(Collection entries)
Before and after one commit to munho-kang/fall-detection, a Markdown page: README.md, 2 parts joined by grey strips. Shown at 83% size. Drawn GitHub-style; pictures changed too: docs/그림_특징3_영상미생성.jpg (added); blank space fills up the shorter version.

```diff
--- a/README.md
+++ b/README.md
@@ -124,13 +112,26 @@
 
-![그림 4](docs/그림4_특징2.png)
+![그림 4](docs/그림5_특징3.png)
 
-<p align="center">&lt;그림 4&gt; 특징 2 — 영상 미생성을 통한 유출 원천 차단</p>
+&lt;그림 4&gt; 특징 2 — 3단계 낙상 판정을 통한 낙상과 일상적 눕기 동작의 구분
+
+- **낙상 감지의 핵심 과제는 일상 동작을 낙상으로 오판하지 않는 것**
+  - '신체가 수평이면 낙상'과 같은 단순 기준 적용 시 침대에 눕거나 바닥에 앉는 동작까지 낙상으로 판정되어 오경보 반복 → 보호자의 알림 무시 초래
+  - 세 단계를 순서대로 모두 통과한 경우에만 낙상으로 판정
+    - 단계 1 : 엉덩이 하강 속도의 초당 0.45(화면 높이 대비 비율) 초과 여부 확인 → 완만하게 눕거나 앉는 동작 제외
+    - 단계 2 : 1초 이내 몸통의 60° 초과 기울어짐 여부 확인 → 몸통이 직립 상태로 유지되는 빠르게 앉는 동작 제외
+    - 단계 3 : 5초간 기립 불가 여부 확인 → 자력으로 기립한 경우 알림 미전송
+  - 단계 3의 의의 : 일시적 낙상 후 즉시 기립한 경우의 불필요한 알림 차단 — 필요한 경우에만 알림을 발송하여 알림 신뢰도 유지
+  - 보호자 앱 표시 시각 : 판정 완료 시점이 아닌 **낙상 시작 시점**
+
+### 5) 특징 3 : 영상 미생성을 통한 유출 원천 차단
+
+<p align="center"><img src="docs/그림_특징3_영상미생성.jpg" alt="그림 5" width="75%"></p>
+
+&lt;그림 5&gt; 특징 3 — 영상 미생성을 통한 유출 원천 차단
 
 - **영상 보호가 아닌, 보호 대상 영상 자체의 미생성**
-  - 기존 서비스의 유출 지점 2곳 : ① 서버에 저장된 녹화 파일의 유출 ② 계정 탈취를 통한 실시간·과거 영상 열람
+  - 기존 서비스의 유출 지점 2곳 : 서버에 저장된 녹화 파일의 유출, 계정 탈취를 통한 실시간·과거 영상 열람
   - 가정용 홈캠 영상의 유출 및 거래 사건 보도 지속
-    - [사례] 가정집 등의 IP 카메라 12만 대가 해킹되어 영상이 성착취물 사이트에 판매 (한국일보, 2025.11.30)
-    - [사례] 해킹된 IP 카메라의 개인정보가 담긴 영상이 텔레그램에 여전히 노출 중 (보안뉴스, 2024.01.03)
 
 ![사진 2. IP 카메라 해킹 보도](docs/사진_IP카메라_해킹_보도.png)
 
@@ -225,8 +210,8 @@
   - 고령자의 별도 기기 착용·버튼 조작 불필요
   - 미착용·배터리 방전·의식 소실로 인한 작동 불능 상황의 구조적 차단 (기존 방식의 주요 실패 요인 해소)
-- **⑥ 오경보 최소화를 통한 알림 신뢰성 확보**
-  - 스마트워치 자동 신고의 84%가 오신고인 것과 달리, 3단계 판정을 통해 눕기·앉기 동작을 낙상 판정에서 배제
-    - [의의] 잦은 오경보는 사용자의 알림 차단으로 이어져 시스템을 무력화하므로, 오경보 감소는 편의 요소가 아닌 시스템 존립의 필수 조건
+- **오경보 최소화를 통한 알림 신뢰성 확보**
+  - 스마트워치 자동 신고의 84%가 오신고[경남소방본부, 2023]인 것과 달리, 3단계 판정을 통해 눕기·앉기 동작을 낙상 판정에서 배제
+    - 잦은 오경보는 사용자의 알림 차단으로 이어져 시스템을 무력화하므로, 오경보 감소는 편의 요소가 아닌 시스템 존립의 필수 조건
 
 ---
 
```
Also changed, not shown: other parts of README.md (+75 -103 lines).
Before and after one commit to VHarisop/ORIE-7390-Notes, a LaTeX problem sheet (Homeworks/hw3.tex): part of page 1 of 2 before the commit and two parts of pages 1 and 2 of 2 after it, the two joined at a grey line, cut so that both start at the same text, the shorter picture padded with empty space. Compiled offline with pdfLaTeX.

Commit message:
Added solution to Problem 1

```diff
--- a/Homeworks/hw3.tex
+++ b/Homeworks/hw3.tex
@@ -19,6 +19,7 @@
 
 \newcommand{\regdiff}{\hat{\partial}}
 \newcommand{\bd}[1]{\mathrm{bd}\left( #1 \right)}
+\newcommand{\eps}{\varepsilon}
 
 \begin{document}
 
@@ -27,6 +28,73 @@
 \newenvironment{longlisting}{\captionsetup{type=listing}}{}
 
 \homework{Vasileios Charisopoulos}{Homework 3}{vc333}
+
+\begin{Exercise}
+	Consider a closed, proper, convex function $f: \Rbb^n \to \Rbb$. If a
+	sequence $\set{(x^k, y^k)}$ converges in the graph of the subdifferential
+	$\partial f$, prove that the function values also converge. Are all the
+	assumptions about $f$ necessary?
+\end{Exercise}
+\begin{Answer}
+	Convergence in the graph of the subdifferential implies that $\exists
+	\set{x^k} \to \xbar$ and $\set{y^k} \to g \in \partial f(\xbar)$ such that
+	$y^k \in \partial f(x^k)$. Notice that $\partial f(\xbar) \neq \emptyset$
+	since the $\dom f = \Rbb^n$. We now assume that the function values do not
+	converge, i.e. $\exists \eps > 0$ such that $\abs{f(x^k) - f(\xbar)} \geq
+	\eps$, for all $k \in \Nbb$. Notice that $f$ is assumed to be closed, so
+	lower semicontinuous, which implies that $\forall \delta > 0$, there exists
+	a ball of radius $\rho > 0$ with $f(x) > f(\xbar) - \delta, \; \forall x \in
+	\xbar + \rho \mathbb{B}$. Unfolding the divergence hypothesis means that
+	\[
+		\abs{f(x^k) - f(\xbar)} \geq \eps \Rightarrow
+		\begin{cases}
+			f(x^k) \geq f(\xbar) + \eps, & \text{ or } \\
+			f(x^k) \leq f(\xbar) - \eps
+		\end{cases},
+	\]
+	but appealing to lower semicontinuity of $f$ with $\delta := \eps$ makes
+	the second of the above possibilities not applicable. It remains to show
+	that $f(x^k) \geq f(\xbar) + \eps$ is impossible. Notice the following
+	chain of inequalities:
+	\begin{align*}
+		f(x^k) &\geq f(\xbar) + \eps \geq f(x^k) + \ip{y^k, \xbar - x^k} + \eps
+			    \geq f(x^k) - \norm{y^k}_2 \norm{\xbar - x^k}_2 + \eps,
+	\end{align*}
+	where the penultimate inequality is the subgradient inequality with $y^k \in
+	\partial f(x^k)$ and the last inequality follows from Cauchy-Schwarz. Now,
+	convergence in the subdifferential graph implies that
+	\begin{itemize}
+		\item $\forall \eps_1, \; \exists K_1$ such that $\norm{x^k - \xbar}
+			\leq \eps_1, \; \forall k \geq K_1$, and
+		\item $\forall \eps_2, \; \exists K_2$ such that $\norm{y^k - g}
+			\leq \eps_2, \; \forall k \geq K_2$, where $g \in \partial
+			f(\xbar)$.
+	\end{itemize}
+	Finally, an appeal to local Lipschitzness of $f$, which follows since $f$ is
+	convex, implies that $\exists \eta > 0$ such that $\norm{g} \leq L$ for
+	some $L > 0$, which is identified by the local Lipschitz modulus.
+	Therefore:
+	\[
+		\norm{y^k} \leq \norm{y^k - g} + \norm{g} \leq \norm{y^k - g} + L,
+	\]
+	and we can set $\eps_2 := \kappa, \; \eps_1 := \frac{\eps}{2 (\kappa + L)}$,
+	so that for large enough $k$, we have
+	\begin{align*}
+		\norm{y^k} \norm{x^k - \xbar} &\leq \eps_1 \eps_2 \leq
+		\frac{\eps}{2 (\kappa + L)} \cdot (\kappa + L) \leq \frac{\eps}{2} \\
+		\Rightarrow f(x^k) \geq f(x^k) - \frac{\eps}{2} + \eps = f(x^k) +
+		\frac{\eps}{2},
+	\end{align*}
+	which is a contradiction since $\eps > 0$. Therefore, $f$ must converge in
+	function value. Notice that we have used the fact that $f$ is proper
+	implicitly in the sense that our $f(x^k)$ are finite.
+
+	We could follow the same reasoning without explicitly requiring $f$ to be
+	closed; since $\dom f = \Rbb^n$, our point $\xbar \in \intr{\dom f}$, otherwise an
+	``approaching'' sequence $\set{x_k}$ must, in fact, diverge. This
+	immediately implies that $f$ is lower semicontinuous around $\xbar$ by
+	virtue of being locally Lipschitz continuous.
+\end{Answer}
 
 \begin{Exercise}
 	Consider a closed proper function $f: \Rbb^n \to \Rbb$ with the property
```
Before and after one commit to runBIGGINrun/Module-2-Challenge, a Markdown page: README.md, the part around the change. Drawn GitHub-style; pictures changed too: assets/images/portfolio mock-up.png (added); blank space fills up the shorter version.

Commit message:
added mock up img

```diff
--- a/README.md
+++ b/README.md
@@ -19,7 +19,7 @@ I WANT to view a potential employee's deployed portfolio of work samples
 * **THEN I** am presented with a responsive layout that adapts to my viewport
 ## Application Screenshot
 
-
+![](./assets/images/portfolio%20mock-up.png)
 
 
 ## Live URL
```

== Activity ==
Considering only the data above, return the lines in which "changed" occurs.

== Exercise solution ==
Before and after one commit to munho-kang/fall-detection, a Markdown page: README.md, 2 parts joined by grey strips. Shown at 83% size. Drawn GitHub-style; pictures changed too: docs/그림_특징3_영상미생성.jpg (added); blank space fills up the shorter version.
Also changed, not shown: other parts of README.md (+75 -103 lines).
Before and after one commit to runBIGGINrun/Module-2-Challenge, a Markdown page: README.md, the part around the change. Drawn GitHub-style; pictures changed too: assets/images/portfolio mock-up.png (added); blank space fills up the shorter version.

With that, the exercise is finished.